I noticed there was a 40 ounce bag of Hershey kisses sitting on the top shelf. For some bizarre reason, my mother sent me these in a care package. I never had a history of liking milk chocolate Hershey kisses. I am a devoted lover of dark chocolate, so it was odd to receive such a huge bag. They must have been on sale and since we got them, the kisses have never been touched.

Kisses from Mom

What to do with a 40 ounce bag of Hershey kisses? Oh, what do we have here… a recipe for Peanut Butter Blossoms??? Luckily, the bag of kisses had not surpassed the expiration date. I can pinpoint the exact moment I first tried these treats. It was just over 7 years ago when I was teaching Kindergarten in Washington DC. That December, a student’s mother made me a box of assorted home-baked cookies, including peanut butter blossoms.

Pantry occupiers

My Filipino-American household was full of delicious home-cooked meals, but home-baked goods rarely made an appearance. I think the closest thing we ever tried came from a refrigerated pack of cookie dough and that only happened once or twice. In the Philippines, my mom didn’t grow up with an oven at home, they were not part of the usual household kitchen items. Imagine, all that tropical heat to bare and more warm air coming out from an oven! I barely recall my mother or grandmother ever using the one in our NYC apartment. Baking was not their thang.This is not to say that I was deprived of cookies when I was young. I had my fill of them when I visited the homes of my classmates. It was just something I never really grew up with.

It wasn’t until my mid 20’s when I started to bake and I have to admit it happened because I was sort of “forced” into the act. Cooking and baking became an important part of my Kindergarten classroom curriculum. Through this process the children were experiencing reading, math, science, art, writing and dramatic play in a fun and creative way. And along the way, I discovered a new interest. I love that saying “All I really need to know, I learned in Kindergarten.” In reliving Kindergarten with my students, I developed a new passion and although it came later in life, I am very thankful. Now, I’ll be one of those mamas with home-baked goods waiting in the cookie jar for little hands to attack!
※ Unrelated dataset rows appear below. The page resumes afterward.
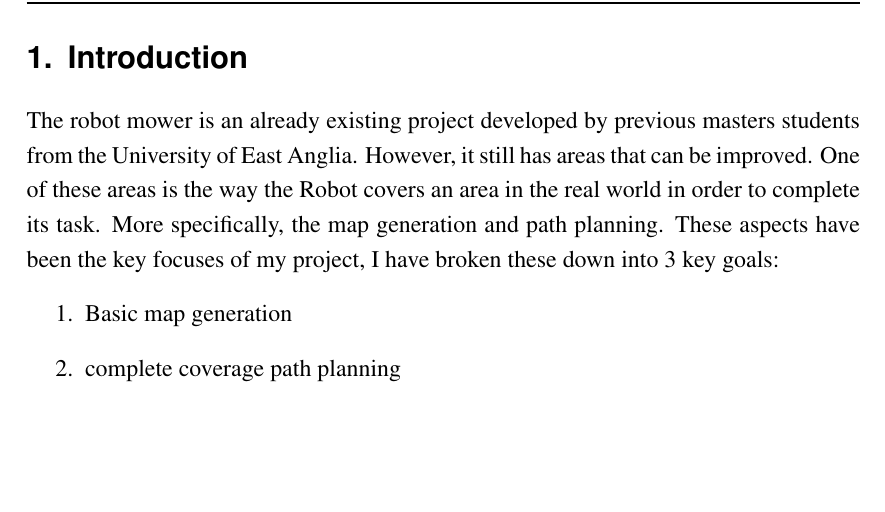
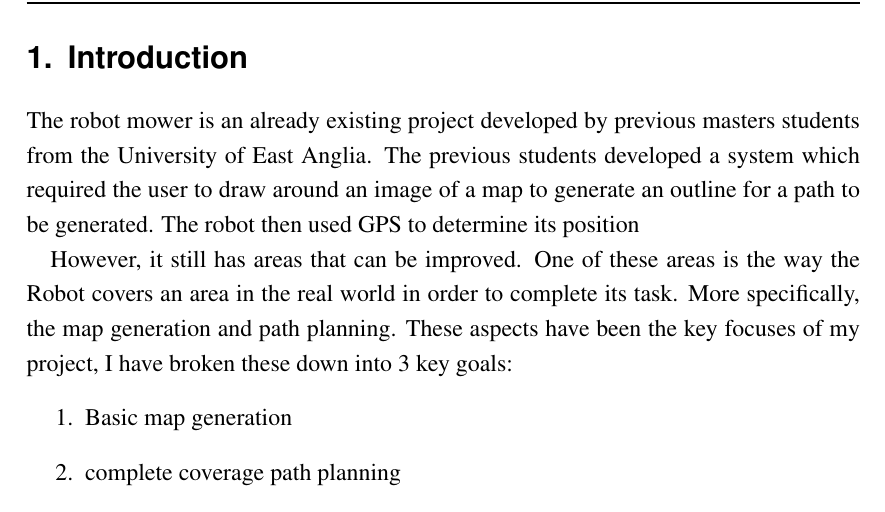
Before and after one commit to TobyTowler/RobotMower, a LaTeX document (finalReport/finalReport.tex): part of page 5 of 10, cut so that both start at the same text, the shorter picture padded with empty space. Compiled offline with pdfLaTeX.

Commit message:
assume nothing in intro

```diff
--- a/finalReport/finalReport.tex
+++ b/finalReport/finalReport.tex
@@ -109,7 +109,10 @@ The abstract of your report summarises your entire work () in no more than half
 \section{Introduction}
 
 % \subsection{Main Objective}
-The robot mower is an already existing project developed by previous masters students from the University of East Anglia. However, it still has areas that can be improved. One of these areas is the way the Robot covers an area in the real world in order to complete its task.
+The robot mower is an already existing project developed by previous masters students from the University of East Anglia.
+The previous students developed a system which required the user to draw around an image of a map to generate an outline for a path to be generated. The robot then used GPS to determine its position
+
+However, it still has areas that can be improved. One of these areas is the way the Robot covers an area in the real world in order to complete its task.
 More specifically, the map generation and path planning. These aspects have been the key focuses of my project, I have broken these down into 3 key goals:
 \begin{enumerate}
 	\item Basic map generation
```
Also changed, not shown: finalReport/finalReport.pdf, finalReport/finalReport.tex (8 more changed lines), 6 other files.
For _________________

Peanut Butter Blossoms (adapted from the back of the Hershey Kisses’ 40 ounce bag)


48 Hershey Kisses
1/2 cup butter, softened
3/4 cup smooth peanut butter
1/3 cup granulated sugar
1/3 cup brown sugar
1 egg
2 Tablespoons milk
1 teaspoon vanilla extract
1 1/2 cups all-purpose flour
1 teaspoon baking soda
1/2 teaspoon salt
small bowl of granulated sugar or fine brown sugar

Pre-heat oven to 375 degrees or 190 celsius

In a large bowl, beat butter and peanut butter.
Add both the sugars and beat until fluffy.
Add the egg, milk and vanilla, continue to beat well.

In a small bowl, mix the flour, baking soda and salt together.
Then gradually beat the flour mixture into the peanut butter mixture.

Refrigerate for 10 minutes.
Unwrap the Hershey kisses.
After 10 minutes, take out the mixture and shape into 1-inch balls.
Roll in granulated or fine brown sugar.

Place on lined cookie sheet.
Bake for 8-10 minutes or until lightly browned.
As soon as the cookie sheet is removed from the oven,
place Hershey kiss into the center of each cookie.
Cookie will likely crack around the edges.
Remove cookie from sheet to a wire rack to cool.



Filed under Flavors Abroad!